We were 14 years old that summer. For Olivia’s mom, this was an important chance to educate us on the facts of life. There would be no DVD’s this time: instead, we listened to an audiobook about teenage insecurities, called “The Canyon of Inferiority.”
There’s really no need to feel insecure about the size of your feet, the male narrator reassured us in a soothing tone. It’s a really bad idea to try to wear shoes that are the wrong size, because that can cause serious long-term medical problems.
I felt somewhat insecure that it had never previously occurred to me to feel insecure about my shoe size.
Corn fields whizzed by outside the window.
I gazed languidly at the Escalade’s GPS screen. “No points of interest within 25 miles of your position,” it said.
We passed a vast field that was being used as a repository for hundreds of blue plastic portable toilets.
That seemed like a pretty remarkable “point of interest” to me.
The Indiana University campus was sweltering hot under the July sun. Equipped with a Moto Razr flip phone, an annotated map of the campus, and an unwavering confidence in my still-embryonic sense of direction, I decided that I would navigate the loose agglomeration of low-slung midcentury brick buildings on my own. This wasn’t my first convention and my schedule was a nearly uninterrupted 12 hours of daily activities at multiple locations across the campus. Waiting for an adult chaperone to ferry me between buildings seemed to me a highly impractical idea. After all, I was already rapidly becoming a woman, at least according to the audiobook narrator.
Early Wednesday afternoon, midway through the convention, I was walking along a campus sidewalk when a pearl-white Escalade roared into view.
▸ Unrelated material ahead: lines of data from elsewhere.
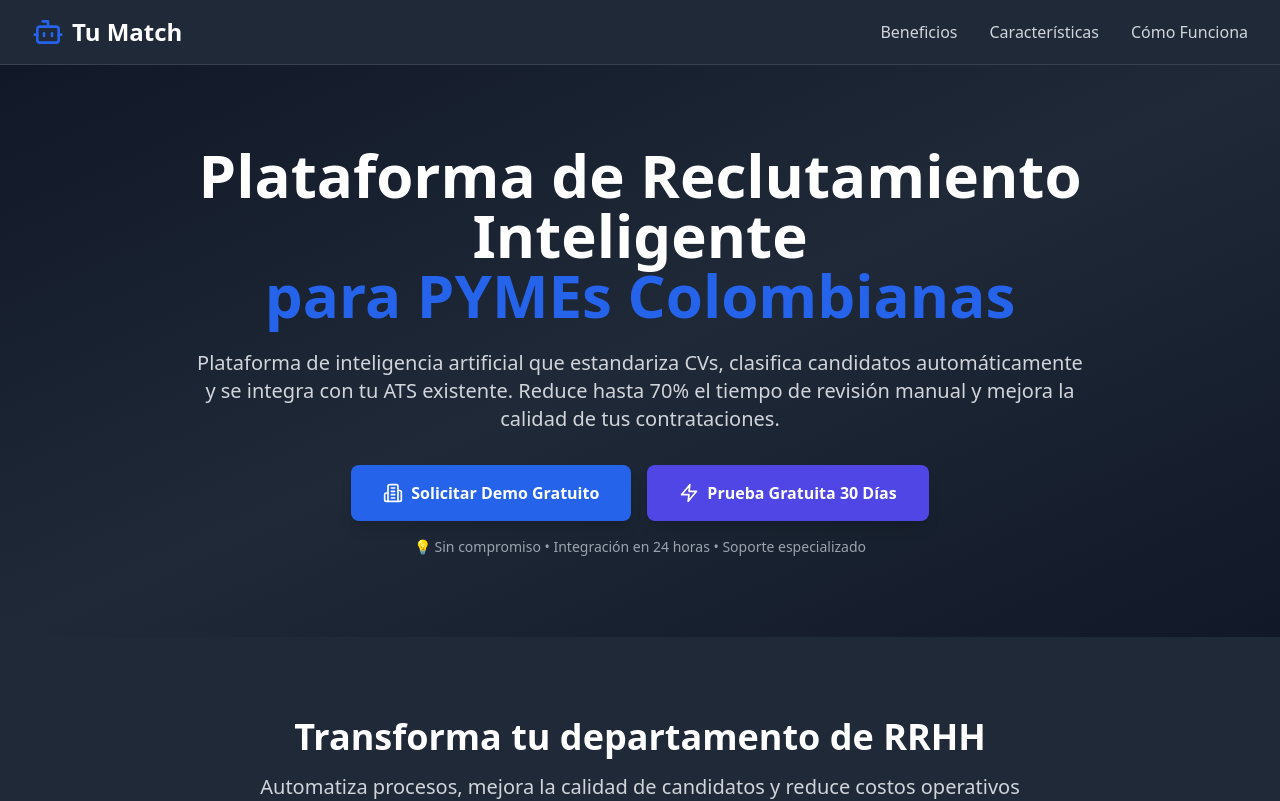
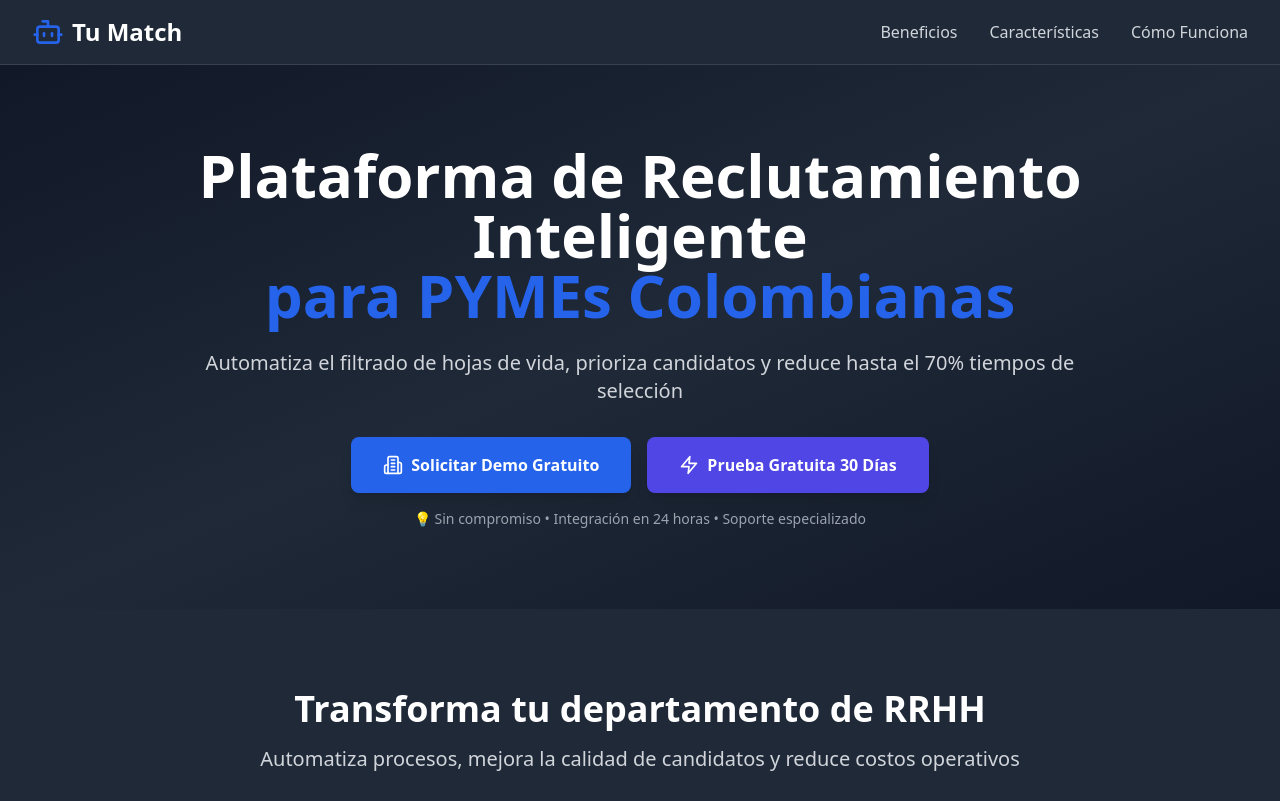
Before and after one commit to danramirez11/talent-IA, a React (Vite) app: page / in a window 1280 px wide. Shown: the top 801 px of the page. Built offline with nearby package versions, Linux system fonts and the light colour scheme.

Commit message:
Updated LandingPage.tsx

```diff
--- a/src/components/LandingPage.tsx
+++ b/src/components/LandingPage.tsx
@@ -53,9 +53,7 @@ const LandingPage = () => {
               <span className="block text-blue-600">para PYMEs Colombianas</span>
             </h1>
             <p className="text-xl text-gray-300 mb-8 max-w-4xl mx-auto">
-              Plataforma de inteligencia artificial que estandariza CVs, clasifica candidatos automáticamente
-              y se integra con tu ATS existente. Reduce hasta 70% el tiempo de revisión manual y mejora
-              la calidad de tus contrataciones.
+              Automatiza el filtrado de hojas de vida, prioriza candidatos y reduce hasta el 70% tiempos de selección
             </p>
 
             <div className="flex flex-col sm:flex-row gap-4 justify-center items-center">
```
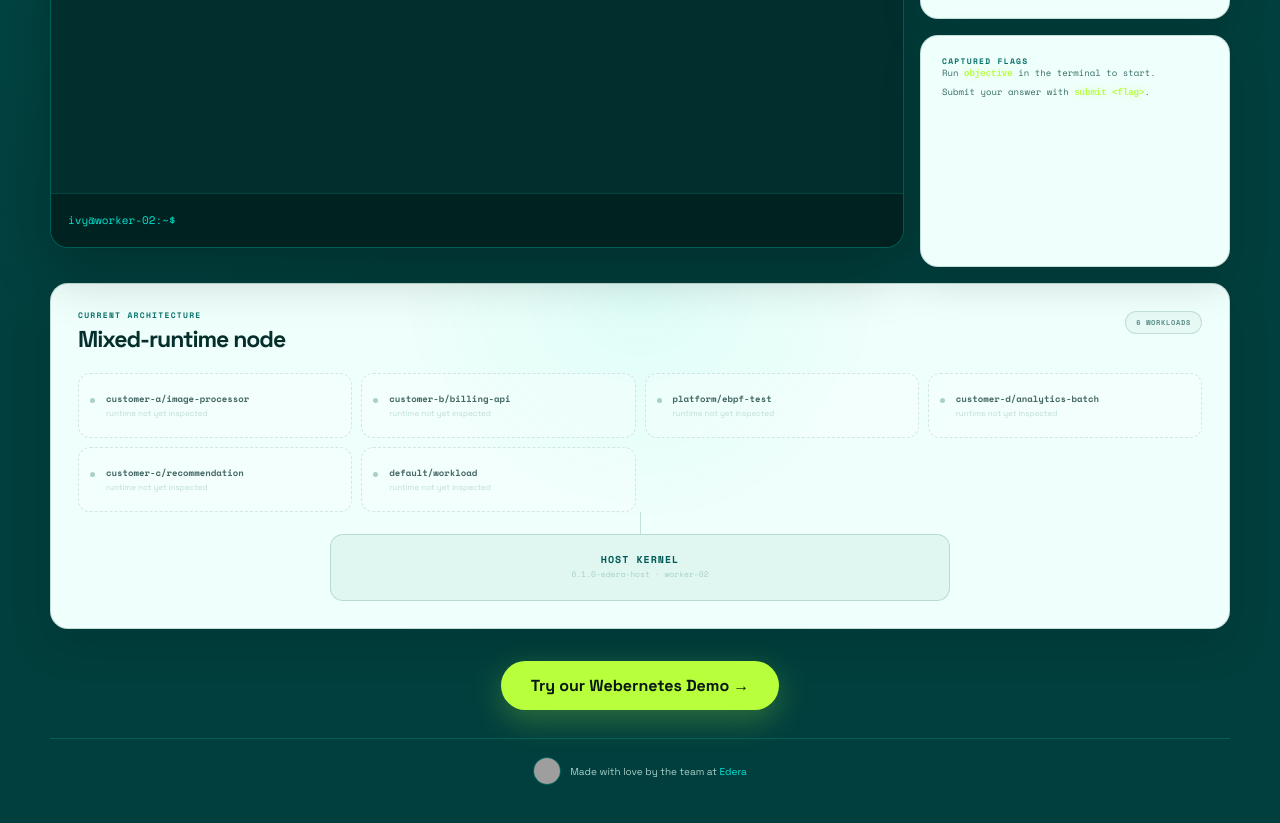
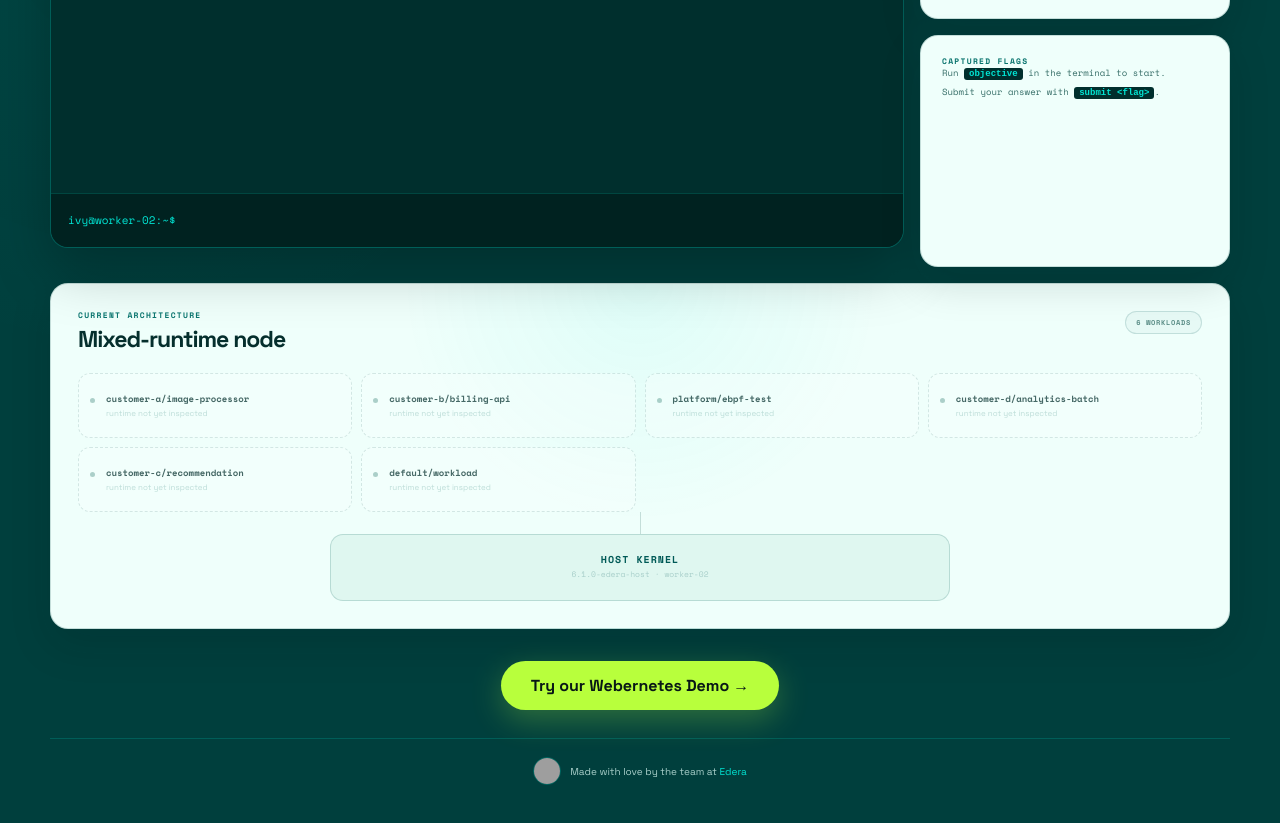
Before and after one commit to ndouglas-edera/ctf-challenge-1, a website built with Vite: page index.html in a window 1280 px wide. Shown: the part 981-1804 px from the top of the page. Built offline with nearby package versions, Linux system fonts and the light colour scheme; grey boxes are pictures that could not be loaded.

Commit message:
Fixed styling in CAPTURED FLAGS section
Trying my best to improve readability for all users

```diff
--- a/src/style.css
+++ b/src/style.css
@@ -1098,19 +1098,17 @@ a {
 
 /*
  * Commands intentionally match `.terminal-prompt`.
- * This makes `objective` and `submit <flag>` read as terminal
- * actions rather than as generic highlighted text.
+ * The cyan only reads well on the dark terminal background, so each
+ * command gets a small terminal-coloured pill rather than bare cyan
+ * text on the light mint card (which would be ~1.5:1 contrast).
  */
 .flag-empty code {
+  padding: 1px 5px;
+  border-radius: 3px;
+  background: var(--edera-terminal);
   color: var(--edera-cyan);
   font-weight: 700;
-  text-shadow: 0 0 10px rgba(0, 229, 212, 0.22);
-}
-
-.flag-empty code {
-  color: var(--edera-lime);
-  font-weight: 700;
-  text-shadow: 0 0 10px rgba(184, 255, 60, 0.22);
+  white-space: nowrap;
 }
 
 .flag-row {
```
Upon coming alongside me, the vehicle screeched to a halt. A tinted window rolled down to reveal Olivia’s mom in a state of visible agitation.
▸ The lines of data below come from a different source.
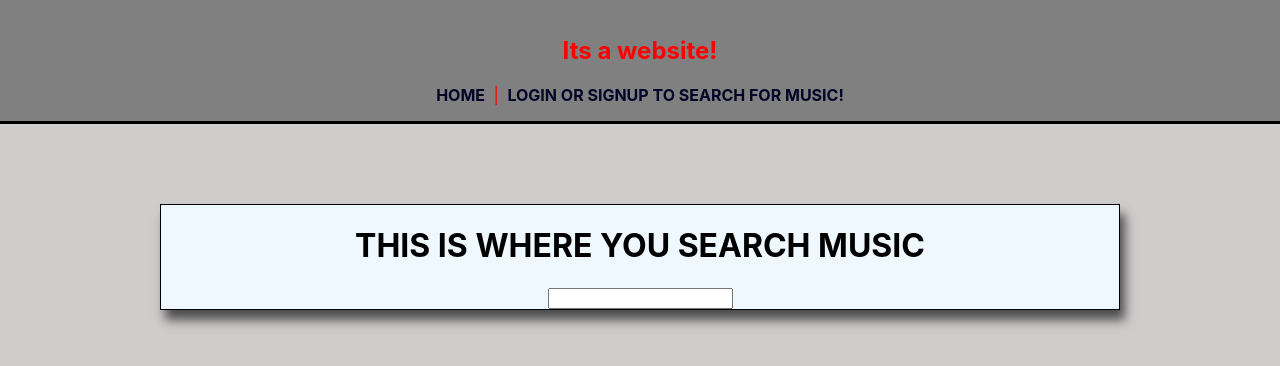
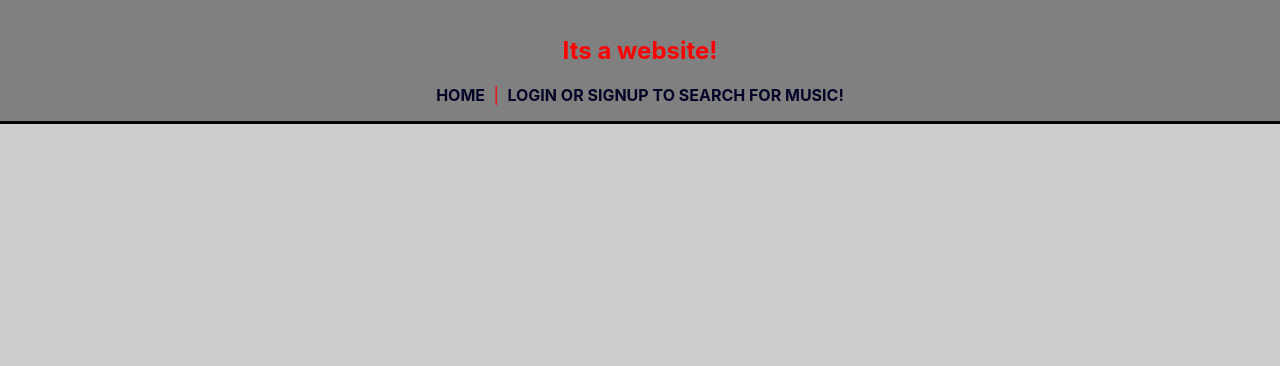
Before and after one commit to huiylu/P3-client-1, a React (Create React App) app: page /search in a window 1280 px wide. Shown: the top 366 px of the page. Built offline with nearby package versions, Linux system fonts and the light colour scheme.

Commit message:
search bar redirecting to search results page

```diff
--- a/src/components/Content.js
+++ b/src/components/Content.js
@@ -2,7 +2,7 @@ import { Route, Redirect } from 'react-router-dom';
 import Home from './pages/Home';
 import Auth from './pages/Auth';
 import Profile from './pages/Profile';
-import Search from './pages/Search';
+import SearchResults from './pages/SearchResults';
 
 const PrivateRoute = ({ component: Component, ...rest }) => {
   const token = localStorage.getItem('jwtToken');
@@ -20,7 +20,7 @@ const Content = (props) => {
       <Route path='/auth' render={(renderProps) => (
         <Auth handleAuth={props.handleAuth} {...renderProps} />
       )} />
-      <Route path='/search' component={Search} />
+      <Route path='/searchresults' component={SearchResults} />
       <PrivateRoute
         path='/profile'
         component={Profile}
--- a/src/components/pages/Search.js
+++ /dev/null
@@ -1,12 +0,0 @@
-const Search = (props) => {
-    return (
-        <div className="container">
-            <h1>THIS IS WHERE YOU SEARCH MUSIC</h1>
-            <form>
-                <input className='search-bar' type="text"/>
-            </form>
-        </div>
-    );
-}
-
-export default Search;
--- /dev/null
+++ b/src/components/pages/SearchResults.js
@@ -0,0 +1,11 @@
+const SearchResults = (props) => {
+    return (
+        <div className="container">
+            <div className="search-results">
+                <h1>THIS IS WHERE YOUR SEARCH RESULTS WILL BE</h1>
+            </div>
+        </div>
+    );
+}
+
+export default SearchResults;
--- a/src/components/partials/Header.js
+++ b/src/components/partials/Header.js
@@ -1,5 +1,18 @@
-import { Link } from 'react-router-dom'
+import { Link, Redirect } from 'react-router-dom'
+import { useState } from 'react';
+import axios from 'axios';
+
 const Header = (props) => {
+    const [redirect, setRedirect] = useState(false);
+
+    const handleSearch = e => {
+        e.preventDefault();
+        // axios.get
+        setRedirect(true)
+    }
+
+    if (redirect) return <Redirect to='/searchresults' />
+
     let style = {
         backgroundColor: 'gray',
         borderBottom: ' 3px solid black',
@@ -7,14 +20,21 @@ const Header = (props) => {
         margin: 0,
         padding: '1em 0'
     }
+
+    // let handleSearch =
+
+
     let conditionalLinks = props.currentUser ?
         <nav>
             <Link className="nav-link" to='/'>Home</Link>{' | '}
             <Link className="nav-link" to='/profile'>Playlists</Link>{' | '}
-            <Link className="nav-link" to='/search'>Search for Music!</Link>{' | '}
+            <form onSubmit={handleSearch}>
+                <input type="text" placeholder="search for music" />
+                <button type="submit">Search</button>
+            </form>
             {/* TODO Add Search for Music */}
             <span className="nav-link" onClick={e => props.handleAuth(null)}> Logout</span>
-        </nav>:
+        </nav> :
         <nav>
             <Link className="nav-link" to='/'>Home</Link>{' | '}
             <Link className="nav-link" to='/auth'>Login or Signup to Search for Music!</Link>
@@ -23,7 +43,7 @@ const Header = (props) => {
     return (
         <header style={style}>
             <h2> Its a website!</h2>
-                {conditionalLinks}
+            {conditionalLinks}
         </header>
     );
 }
```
“I’ve been looking everywhere for you,” she called out to me, “Get in this car right now!”
Reluctantly, I complied.
Slumped in the backseat sat Olivia, her cheeks flushed from recent reprimand. Judging by appearances, she had been caught red-handed in her own attempt to navigate the campus.
Olivia’s mom floored the gas pedal. The Escalade surged forward along the campus service road.
“Why were you just walking around by yourselves like that?” she questioned. “You girls don’t even know this area at all! What were you thinking?”
Helplessly, I watched out the window as we flew past the building that had been my intended destination.
“I knew where I was going,” I muttered under my breath.
Olivia’s mom slapped the leather-wrapped steering wheel, her frustration now past the point of containment.
“Somebody had better shoot me if I ever do this again!!” she shouted, to Olivia and to me but most of all to herself.